== Segment start ==
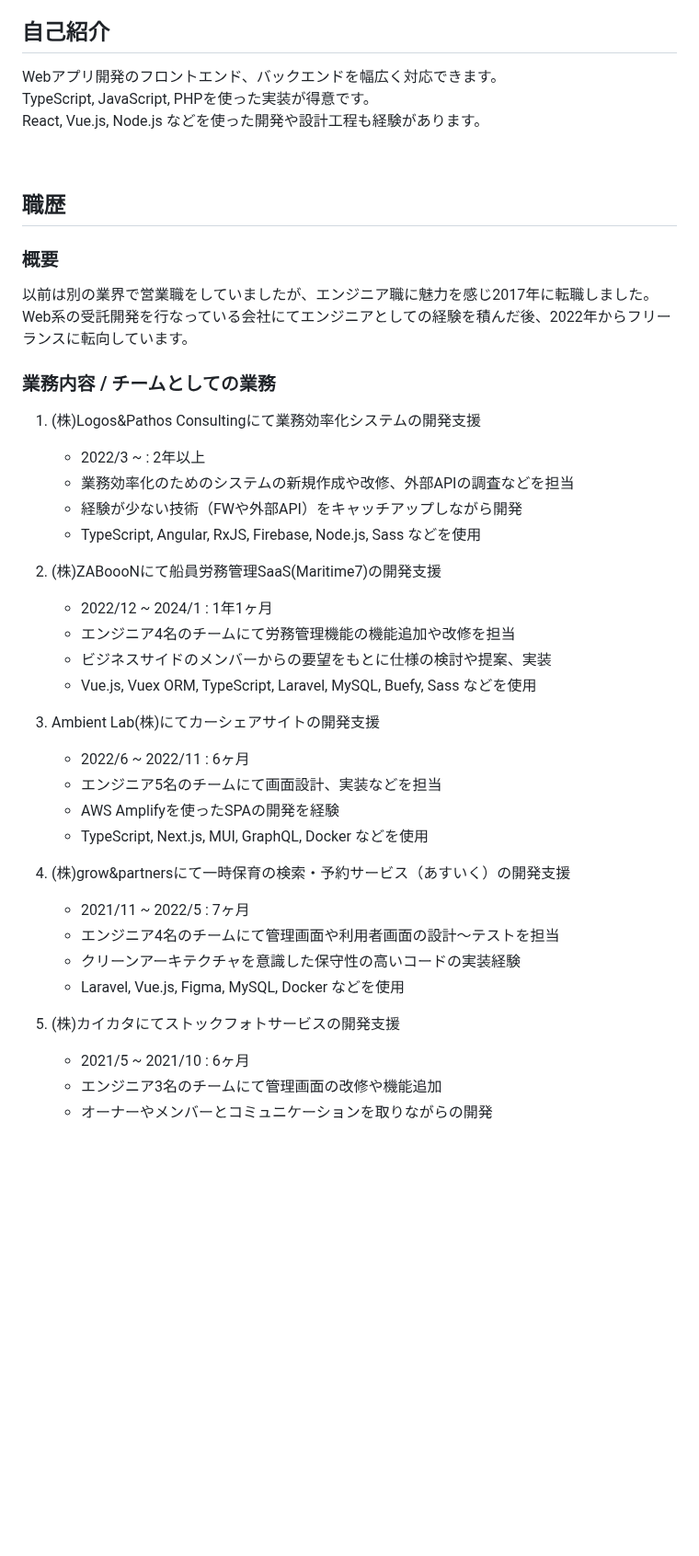
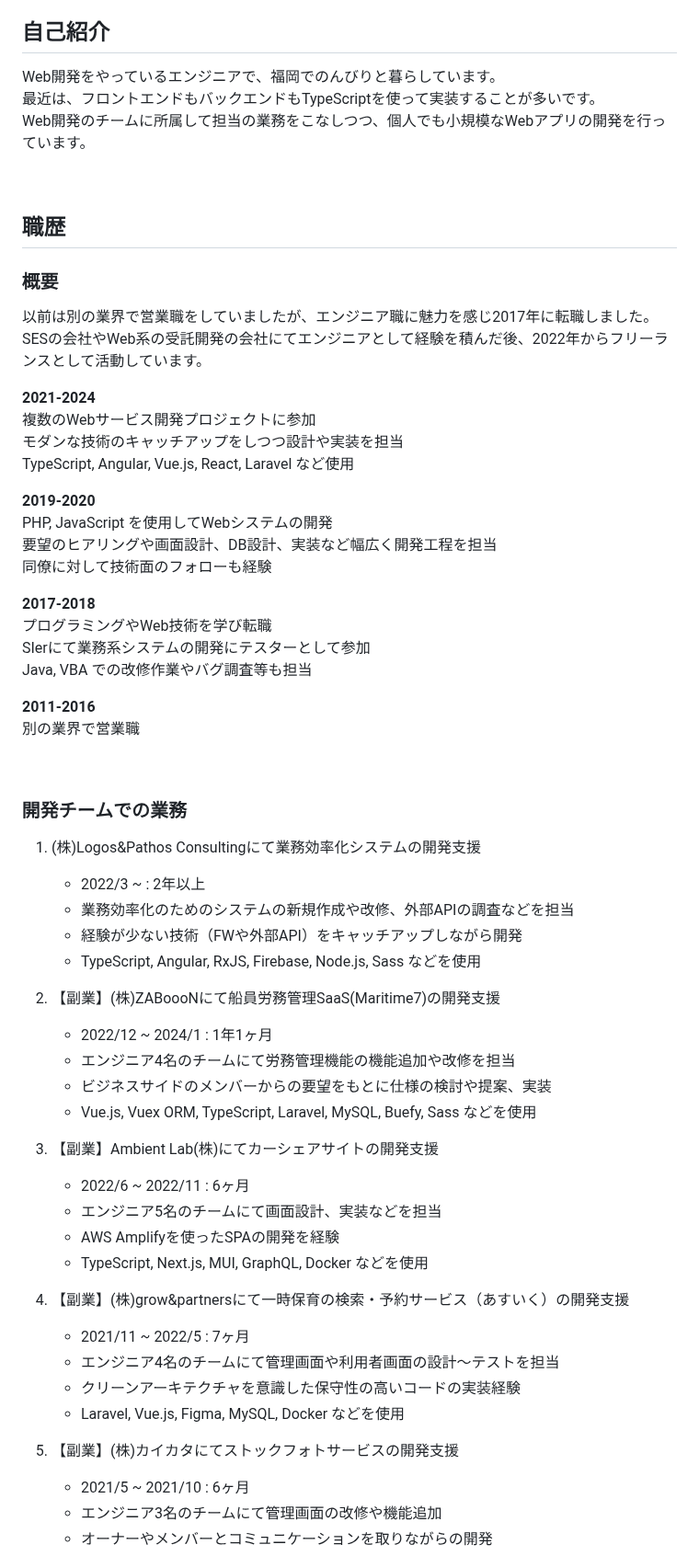
Before and after one commit to t-aono/skillsheet-ghmd, a Markdown page: src/skill-sheet.md, the part around one of its changes. Shown at 92% size. Rendered like a GitHub page; blank space fills up the shorter version.

```diff
--- a/src/skill-sheet.md
+++ b/src/skill-sheet.md
@@ -8,9 +8,9 @@
 
 ## 自己紹介
 
-Webアプリ開発のフロントエンド、バックエンドを幅広く対応できます。
-TypeScript, JavaScript, PHPを使った実装が得意です。
-React, Vue.js, Node.js などを使った開発や設計工程も経験があります。
+Web開発をやっているエンジニアで、福岡でのんびりと暮らしています。
+最近は、フロントエンドもバックエンドもTypeScriptを使って実装することが多いです。
+Web開発のチームに所属して担当の業務をこなしつつ、個人でも小規模なWebアプリの開発を行っています。
 
 <br/>
 
@@ -18,9 +18,29 @@ React, Vue.js, Node.js などを使った開発や設計工程も経験があり
 
 ### 概要
 
-以前は別の業界で営業職をしていましたが、エンジニア職に魅力を感じ2017年に転職しました。Web系の受託開発を行なっている会社にてエンジニアとしての経験を積んだ後、2022年からフリーランスに転向しています。
+以前は別の業界で営業職をしていましたが、エンジニア職に魅力を感じ2017年に転職しました。SESの会社やWeb系の受託開発の会社にてエンジニアとして経験を積んだ後、2022年からフリーランスとして活動しています。
 
-### 業務内容 / チームとしての業務
+**2021-2024**
+複数のWebサービス開発プロジェクトに参加
+モダンな技術のキャッチアップをしつつ設計や実装を担当
+TypeScript, Angular, Vue.js, React, Laravel など使用
+
+**2019-2020**
+PHP, JavaScript を使用してWebシステムの開発
+要望のヒアリングや画面設計、DB設計、実装など幅広く開発工程を担当
+同僚に対して技術面のフォローも経験
+
+**2017-2018**
+プログラミングやWeb技術を学び転職
+SIerにて業務系システムの開発にテスターとして参加
+Java, VBA での改修作業やバグ調査等も担当
+
+**2011-2016**
+別の業界で営業職
+
+<br/>
+
+### 開発チームでの業務
 
 1. (株)Logos&Pathos Consultingにて業務効率化システムの開発支援
     - 2022/3 ~ : 2年以上
@@ -28,25 +48,25 @@ React, Vue.js, Node.js などを使った開発や設計工程も経験があり
     - 経験が少ない技術（FWや外部API）をキャッチアップしながら開発
     - TypeScript, Angular, RxJS, Firebase, Node.js, Sass などを使用
 
-2. (株)ZABoooNにて船員労務管理SaaS(Maritime7)の開発支援
+2. 【副業】(株)ZABoooNにて船員労務管理SaaS(Maritime7)の開発支援
     - 2022/12 ~ 2024/1 : 1年1ヶ月
     - エンジニア4名のチームにて労務管理機能の機能追加や改修を担当
     - ビジネスサイドのメンバーからの要望をもとに仕様の検討や提案、実装
     - Vue.js, Vuex ORM, TypeScript, Laravel, MySQL, Buefy, Sass などを使用
 
-3. Ambient Lab(株)にてカーシェアサイトの開発支援
+3. 【副業】Ambient Lab(株)にてカーシェアサイトの開発支援
     - 2022/6 ~ 2022/11 : 6ヶ月
     - エンジニア5名のチームにて画面設計、実装などを担当
     - AWS Amplifyを使ったSPAの開発を経験
     - TypeScript, Next.js, MUI, GraphQL, Docker などを使用
 
-4. (株)grow&partnersにて一時保育の検索・予約サービス（あすいく）の開発支援
+4. 【副業】(株)grow&partnersにて一時保育の検索・予約サービス（あすいく）の開発支援
     - 2021/11 ~ 2022/5 : 7ヶ月
     - エンジニア4名のチームにて管理画面や利用者画面の設計〜テストを担当
     - クリーンアーキテクチャを意識した保守性の高いコードの実装経験
     - Laravel, Vue.js, Figma, MySQL, Docker などを使用
 
-5. (株)カイカタにてストックフォトサービスの開発支援
+5. 【副業】(株)カイカタにてストックフォトサービスの開発支援
     - 2021/5 ~ 2021/10 : 6ヶ月
     - エンジニア3名のチームにて管理画面の改修や機能追加
     - オーナーやメンバーとコミュニケーションを取りながらの開発
```
Also changed, not shown: other parts of src/skill-sheet.md (+18 -57 lines).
== Segment end ==
Work to be completed: The lines above that hold the word "Node" are the ones to copy.

Task response:
-React, Vue.js, Node.js などを使った開発や設計工程も経験があります。
@@ -18,9 +18,29 @@ React, Vue.js, Node.js などを使った開発や設計工程も経験があり
@@ -28,25 +48,25 @@ React, Vue.js, Node.js などを使った開発や設計工程も経験があり
     - TypeScript, Angular, RxJS, Firebase, Node.js, Sass などを使用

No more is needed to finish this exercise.